Discuss your general career path since graduating from UT.
Upon graduation, I enrolled in a master’s program at UT’s School of Information to pursue my interests in design, cultural representation, and management within the context of museums and archives. After completing this degree, I jumped over to UT’s Latin American Studies program, where I wrote my master’s thesis on book censorship in 16th-century Mexico. I have now moved on to a PhD program in history. All the while, I have been employed as the Film Curatorial Assistant at the Harry Ransom Center.
How did your BDP experience influence your career path and interests?
I can honestly say that my BDP experience was the cornerstone of my academic and professional trajectory post graduation. It gave me the opportunity to explore those elements of my majors that most interested me so that I could define my career aspirations.
What do you value most about your BDP experience?
Faculty mentorship in my research pursuits proved to be the most valuable aspect of my BDP experience. The program provided a platform and resources for me to connect with Dr. Mariah Wade, my then anthropology professor and current professional mentor.
In what ways did an interdisciplinary education prepare you for what you are currently doing?

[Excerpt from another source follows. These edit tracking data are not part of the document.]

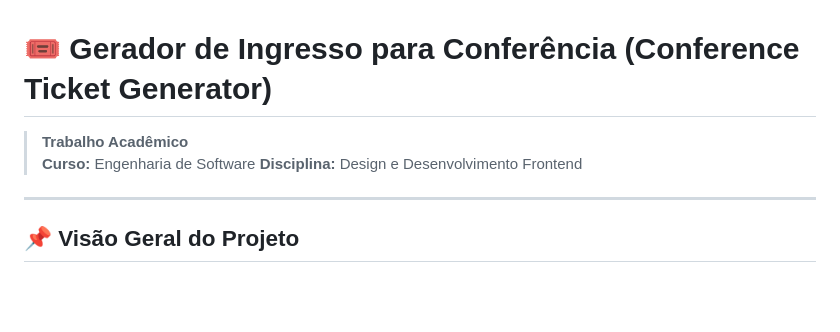
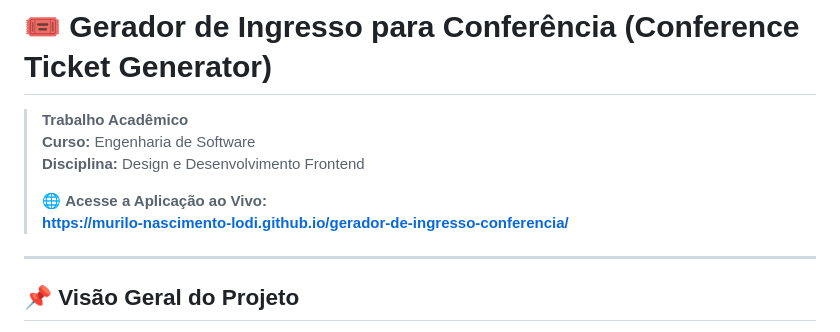
Before and after one commit to Murilo-Nascimento-Lodi/gerador-de-ingresso-conferencia, a Markdown page: README.md, the part around one of its changes. GitHub-like rendering; blank space fills up the shorter version.

```diff
--- a/README.md
+++ b/README.md
@@ -3,6 +3,9 @@
 > **Trabalho Acadêmico**
 > **Curso:** Engenharia de Software
 > **Disciplina:** Design e Desenvolvimento Frontend
+>
+> 🌐 **Acesse a Aplicação ao Vivo:**
+> **[https://murilo-nascimento-lodi.github.io/gerador-de-ingresso-conferencia/](https://murilo-nascimento-lodi.github.io/gerador-de-ingresso-conferencia/)**
 
 ---
 
```
Also changed, not shown: other parts of README.md (+0 -2 lines).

For the past three years, I have been conducting research that will be published this fall, and co-organizing a gallery exhibition at the Harry Ransom Center that will open September 2014. Through the BDP’s internship and research opportunities, I attained the rudimentary analytical and technical skills needed to undertake and accomplish these milestones.